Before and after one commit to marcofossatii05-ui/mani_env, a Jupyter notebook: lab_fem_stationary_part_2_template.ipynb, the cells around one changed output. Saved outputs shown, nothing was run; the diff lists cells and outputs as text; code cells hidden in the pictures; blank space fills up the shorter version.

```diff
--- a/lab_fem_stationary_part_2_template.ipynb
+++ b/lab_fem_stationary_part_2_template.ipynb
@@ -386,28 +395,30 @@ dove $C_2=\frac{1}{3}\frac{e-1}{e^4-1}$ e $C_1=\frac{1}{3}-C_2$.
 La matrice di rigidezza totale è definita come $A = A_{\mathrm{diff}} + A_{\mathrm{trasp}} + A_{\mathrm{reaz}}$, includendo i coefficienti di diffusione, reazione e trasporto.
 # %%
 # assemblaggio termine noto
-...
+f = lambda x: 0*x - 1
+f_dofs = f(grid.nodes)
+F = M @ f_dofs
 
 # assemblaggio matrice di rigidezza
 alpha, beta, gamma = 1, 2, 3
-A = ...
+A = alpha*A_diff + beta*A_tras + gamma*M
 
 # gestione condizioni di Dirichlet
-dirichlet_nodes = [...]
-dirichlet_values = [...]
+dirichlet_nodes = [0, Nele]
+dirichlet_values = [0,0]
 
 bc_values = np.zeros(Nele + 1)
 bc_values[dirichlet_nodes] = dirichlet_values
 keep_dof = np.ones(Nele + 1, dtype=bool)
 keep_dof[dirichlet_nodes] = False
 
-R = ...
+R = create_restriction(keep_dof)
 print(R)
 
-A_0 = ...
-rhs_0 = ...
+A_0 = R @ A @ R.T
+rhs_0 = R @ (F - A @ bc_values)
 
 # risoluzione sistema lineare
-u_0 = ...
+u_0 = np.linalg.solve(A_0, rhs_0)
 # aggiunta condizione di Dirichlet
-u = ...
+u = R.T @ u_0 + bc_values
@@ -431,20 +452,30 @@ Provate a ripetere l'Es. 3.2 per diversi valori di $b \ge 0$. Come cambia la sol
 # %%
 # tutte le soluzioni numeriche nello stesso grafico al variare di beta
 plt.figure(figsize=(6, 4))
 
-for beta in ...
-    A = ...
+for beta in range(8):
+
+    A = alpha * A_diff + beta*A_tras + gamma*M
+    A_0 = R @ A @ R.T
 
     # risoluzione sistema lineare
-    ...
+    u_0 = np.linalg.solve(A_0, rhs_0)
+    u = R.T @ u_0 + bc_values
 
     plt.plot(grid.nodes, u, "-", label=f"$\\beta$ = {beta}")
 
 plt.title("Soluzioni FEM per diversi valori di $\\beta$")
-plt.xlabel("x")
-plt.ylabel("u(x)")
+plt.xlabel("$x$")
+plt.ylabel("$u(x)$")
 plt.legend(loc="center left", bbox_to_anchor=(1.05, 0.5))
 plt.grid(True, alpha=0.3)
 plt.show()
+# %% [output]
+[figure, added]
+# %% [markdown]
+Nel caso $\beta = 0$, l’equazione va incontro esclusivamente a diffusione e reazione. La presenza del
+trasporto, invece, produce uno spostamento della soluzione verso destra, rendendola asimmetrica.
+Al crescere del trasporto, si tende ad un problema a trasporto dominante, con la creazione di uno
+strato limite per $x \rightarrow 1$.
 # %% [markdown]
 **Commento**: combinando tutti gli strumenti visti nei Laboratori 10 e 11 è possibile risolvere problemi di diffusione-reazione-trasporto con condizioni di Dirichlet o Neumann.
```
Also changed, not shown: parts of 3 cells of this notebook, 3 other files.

****

→ AIM OF THE TASK:
Output the material again, line for line.

→ ANSWER SECTION:
Before and after one commit to marcofossatii05-ui/mani_env, a Jupyter notebook: lab_fem_stationary_part_2_template.ipynb, the cells around one changed output. Saved outputs shown, nothing was run; the diff lists cells and outputs as text; code cells hidden in the pictures; blank space fills up the shorter version.

```diff
--- a/lab_fem_stationary_part_2_template.ipynb
+++ b/lab_fem_stationary_part_2_template.ipynb
@@ -386,28 +395,30 @@ dove $C_2=\frac{1}{3}\frac{e-1}{e^4-1}$ e $C_1=\frac{1}{3}-C_2$.
 La matrice di rigidezza totale è definita come $A = A_{\mathrm{diff}} + A_{\mathrm{trasp}} + A_{\mathrm{reaz}}$, includendo i coefficienti di diffusione, reazione e trasporto.
 # %%
 # assemblaggio termine noto
-...
+f = lambda x: 0*x - 1
+f_dofs = f(grid.nodes)
+F = M @ f_dofs
 
 # assemblaggio matrice di rigidezza
 alpha, beta, gamma = 1, 2, 3
-A = ...
+A = alpha*A_diff + beta*A_tras + gamma*M
 
 # gestione condizioni di Dirichlet
-dirichlet_nodes = [...]
-dirichlet_values = [...]
+dirichlet_nodes = [0, Nele]
+dirichlet_values = [0,0]
 
 bc_values = np.zeros(Nele + 1)
 bc_values[dirichlet_nodes] = dirichlet_values
 keep_dof = np.ones(Nele + 1, dtype=bool)
 keep_dof[dirichlet_nodes] = False
 
-R = ...
+R = create_restriction(keep_dof)
 print(R)
 
-A_0 = ...
-rhs_0 = ...
+A_0 = R @ A @ R.T
+rhs_0 = R @ (F - A @ bc_values)
 
 # risoluzione sistema lineare
-u_0 = ...
+u_0 = np.linalg.solve(A_0, rhs_0)
 # aggiunta condizione di Dirichlet
-u = ...
+u = R.T @ u_0 + bc_values
@@ -431,20 +452,30 @@ Provate a ripetere l'Es. 3.2 per diversi valori di $b \ge 0$. Come cambia la sol
 # %%
 # tutte le soluzioni numeriche nello stesso grafico al variare di beta
 plt.figure(figsize=(6, 4))
 
-for beta in ...
-    A = ...
+for beta in range(8):
+
+    A = alpha * A_diff + beta*A_tras + gamma*M
+    A_0 = R @ A @ R.T
 
     # risoluzione sistema lineare
-    ...
+    u_0 = np.linalg.solve(A_0, rhs_0)
+    u = R.T @ u_0 + bc_values
 
     plt.plot(grid.nodes, u, "-", label=f"$\\beta$ = {beta}")
 
 plt.title("Soluzioni FEM per diversi valori di $\\beta$")
-plt.xlabel("x")
-plt.ylabel("u(x)")
+plt.xlabel("$x$")
+plt.ylabel("$u(x)$")
 plt.legend(loc="center left", bbox_to_anchor=(1.05, 0.5))
 plt.grid(True, alpha=0.3)
 plt.show()
+# %% [output]
+[figure, added]
+# %% [markdown]
+Nel caso $\beta = 0$, l’equazione va incontro esclusivamente a diffusione e reazione. La presenza del
+trasporto, invece, produce uno spostamento della soluzione verso destra, rendendola asimmetrica.
+Al crescere del trasporto, si tende ad un problema a trasporto dominante, con la creazione di uno
+strato limite per $x \rightarrow 1$.
 # %% [markdown]
 **Commento**: combinando tutti gli strumenti visti nei Laboratori 10 e 11 è possibile risolvere problemi di diffusione-reazione-trasporto con condizioni di Dirichlet o Neumann.
```
Also changed, not shown: parts of 3 cells of this notebook, 3 other files.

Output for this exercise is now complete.